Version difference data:
■ ■ ■ ■ ■ ■ ■

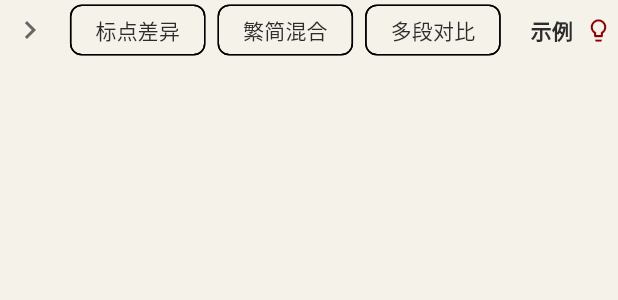
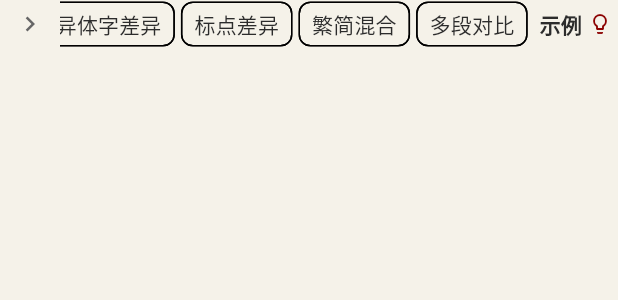
Before and after one commit to open-guji/guji-toolkit, a Flutter app: the CollationExamplesPanel widget shown alone on an empty page, opened directly, on a phone screen of 412 x 824 dp. Shown: the top 300 px of the screen. Run offline on Flutter 3.47's test engine with Material 3 defaults, Android fonts, the phone set to English and light mode, and no system bars; our stand-ins replace equatable, flutter_bloc, flutter_riverpod, go_router, url_strategy; missing offline and left inert: guji_diff.

Commit message:
wrong implementation

```diff
--- a/lib/features/collation/collation_page.dart
+++ b/lib/features/collation/collation_page.dart
@@ -39,7 +39,7 @@ class _CollationPageContent extends StatelessWidget {
             _InputSection(),
             SizedBox(height: 12),
             CollationActionButton(),
-            SizedBox(height: 32),
+            SizedBox(height: 16),
             ResultDisplayPanel(),
             SizedBox(height: 48),
           ],
--- a/lib/features/collation/widgets/input/collation_examples_panel.dart
+++ b/lib/features/collation/widgets/input/collation_examples_panel.dart
@@ -28,26 +28,26 @@ class _CollationExamplesPanelState extends State<CollationExamplesPanel> {
               onTap: () => setState(() => _isExpanded = !_isExpanded),
               borderRadius: BorderRadius.circular(4),
               child: Padding(
-                padding: const EdgeInsets.all(4.0),
+                padding: const EdgeInsets.all(2.0),
                 child: Row(
                   mainAxisSize: MainAxisSize.min,
                   children: [
                     Icon(
                       _isExpanded ? Icons.expand_less : Icons.expand_more,
-                      size: 18,
+                      size: 16,
                       color: Theme.of(context).colorScheme.primary,
                     ),
-                    const SizedBox(width: 8),
+                    const SizedBox(width: 4),
                     Text(
                       '示例',
                       style: Theme.of(context).textTheme.titleSmall?.copyWith(
                         fontWeight: FontWeight.bold,
                       ),
                     ),
-                    const SizedBox(width: 4),
+                    const SizedBox(width: 2),
                     Icon(
                       Icons.lightbulb_outline,
-                      size: 18,
+                      size: 16,
                       color: Theme.of(context).colorScheme.primary,
                     ),
                   ],
@@ -56,13 +56,13 @@ class _CollationExamplesPanelState extends State<CollationExamplesPanel> {
             ),
             if (_isExpanded)
               Padding(
-                padding: const EdgeInsets.only(top: 8.0),
+                padding: const EdgeInsets.only(top: 4.0),
                 child: Column(
                   mainAxisSize: MainAxisSize.min,
                   crossAxisAlignment: CrossAxisAlignment.end,
                   children: CollationExamples.examples.map((example) {
                     return Padding(
-                      padding: const EdgeInsets.only(bottom: 8.0),
+                      padding: const EdgeInsets.only(bottom: 4.0),
                       child: _ExampleButton(
                         label: example.name.split('：').last,
                         text1: example.text1,
@@ -79,15 +79,26 @@ class _CollationExamplesPanelState extends State<CollationExamplesPanel> {
 
     return Row(
       mainAxisAlignment: MainAxisAlignment.end,
+      crossAxisAlignment: CrossAxisAlignment.center,
       children: [
-        IconButton(
+        SizedBox(
+          height: 32,
+          child: IconButton(
             onPressed: () => setState(() => _isExpanded = !_isExpanded),
-          icon: Icon(_isExpanded ? Icons.chevron_right : Icons.chevron_left),
+            icon: Icon(
+              _isExpanded ? Icons.chevron_right : Icons.chevron_left,
+              size: 20,
+            ),
             tooltip: _isExpanded ? '收起示例' : '展开示例',
             visualDensity: VisualDensity.compact,
+            padding: const EdgeInsets.all(4),
+            constraints: const BoxConstraints(),
+          ),
         ),
         if (_isExpanded)
           Flexible(
+            child: SizedBox(
+              height: 32,
               child: SingleChildScrollView(
                 scrollDirection: Axis.horizontal,
                 reverse: true,
@@ -95,7 +106,7 @@ class _CollationExamplesPanelState extends State<CollationExamplesPanel> {
                   mainAxisSize: MainAxisSize.min,
                   children: CollationExamples.examples.map((example) {
                     return Padding(
-                    padding: const EdgeInsets.only(right: 8.0),
+                      padding: const EdgeInsets.only(right: 4.0),
                       child: _ExampleButton(
                         label: example.name.split('：').last,
                         text1: example.text1,
@@ -106,28 +117,31 @@ class _CollationExamplesPanelState extends State<CollationExamplesPanel> {
                 ),
               ),
             ),
-        const SizedBox(width: 8),
-        InkWell(
+          ),
+        SizedBox(
+          height: 32,
+          child: InkWell(
             onTap: () => setState(() => _isExpanded = !_isExpanded),
             borderRadius: BorderRadius.circular(4),
             child: Padding(
-            padding: const EdgeInsets.all(4.0),
+              padding: const EdgeInsets.symmetric(horizontal: 4, vertical: 2),
               child: Row(
                 mainAxisSize: MainAxisSize.min,
                 children: [
                   Text(
                     '示例',
-                  style: Theme.of(
-                    context,
-                  ).textTheme.titleSmall?.copyWith(fontWeight: FontWeight.bold),
+                    style: Theme.of(context).textTheme.titleSmall?.copyWith(
+                      fontWeight: FontWeight.bold,
                     ),
-                const SizedBox(width: 8),
+                  ),
+                  const SizedBox(width: 4),
                   Icon(
                     Icons.lightbulb_outline,
-                  size: 18,
+                    size: 16,
                     color: Theme.of(context).colorScheme.primary,
                   ),
                 ],
+              ),
             ),
           ),
         ),
@@ -150,13 +164,15 @@ class _ExampleButton extends StatelessWidget {
   @override
   Widget build(BuildContext context) {
     return ActionChip(
-      label: Text(label),
+      label: Text(label, maxLines: 1, overflow: TextOverflow.visible),
       onPressed: () {
         context.read<CollationBloc>().add(
           LoadExampleEvent(text1: text1, text2: text2),
         );
       },
       visualDensity: VisualDensity.compact,
+      padding: const EdgeInsets.symmetric(horizontal: 8, vertical: 0),
+      labelPadding: EdgeInsets.zero,
     );
   }
 }
--- a/lib/features/collation/widgets/result/diff_menu_helper.dart
+++ b/lib/features/collation/widgets/result/diff_menu_helper.dart
@@ -57,7 +57,7 @@ class DiffMenuHelper {
             child: Material(
               color: Colors.transparent,
               child: Container(
-                constraints: const BoxConstraints(maxWidth: 300, minWidth: 120),
+                constraints: const BoxConstraints(maxWidth: 300),
                 decoration: BoxDecoration(
                   color: Theme.of(context).colorScheme.surfaceContainerHighest,
                   borderRadius: BorderRadius.circular(8),
@@ -70,7 +70,7 @@ class DiffMenuHelper {
                   ],
                 ),
                 child: Padding(
-                  padding: const EdgeInsets.all(4.0),
+                  padding: const EdgeInsets.symmetric(horizontal: 4.0, vertical: 2.0),
                   child: _AdaptiveMenuLayout(
                     isVertical: isVertical,
                     children: children,
--- a/lib/features/collation/widgets/result/diff_text_renderer.dart
+++ b/lib/features/collation/widgets/result/diff_text_renderer.dart
@@ -1,8 +1,8 @@
 import 'package:flutter/material.dart';
 import 'package:guji_diff/guji_diff.dart';
 import 'package:guji_toolkit/features/collation/models/collation_state.dart';
+import 'diff_span_builder.dart';
 import 'diff_menu_helper.dart';
-import 'diff_span_builder.dart';
 
 /// 渲染可交互的差异文本
 class DiffTextRenderer extends StatelessWidget {
--- a/lib/features/collation/widgets/widgets.dart
+++ b/lib/features/collation/widgets/widgets.dart
@@ -4,7 +4,6 @@ export 'input/collation_examples_panel.dart';
 export 'result/result_display_panel.dart';
 export 'result/diff_text_renderer.dart';
 export 'result/diff_span_builder.dart';
-export 'result/diff_menu_helper.dart';
 export 'result/collation_legend.dart';
 export 'result/merged_result_view.dart';
 export 'result/statistical_analysis_view.dart';
```
Also changed, not shown: lib/features/collation/widgets/input/highlighted_text_field.dart (+1 -7 lines), lib/features/collation/widgets/input/text_input_panel.dart (+7 -9 lines), lib/features/collation/widgets/result/merged_result_view.dart (+7 -5 lines), lib/features/collation/widgets/result/result_display_panel.dart (+8 -4 lines). Lines whose indentation alone changed are shown as unchanged.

■ ■ ■ ■ ■ ■ ■

YOUR INSTRUCTIONS: Every line above that contains the word "children" should be reported.

OUTPUT FOR THIS EXERCISE:
                   children: [
                   children: CollationExamples.examples.map((example) {
       children: [
                   children: CollationExamples.examples.map((example) {
                 children: [
                     children: children,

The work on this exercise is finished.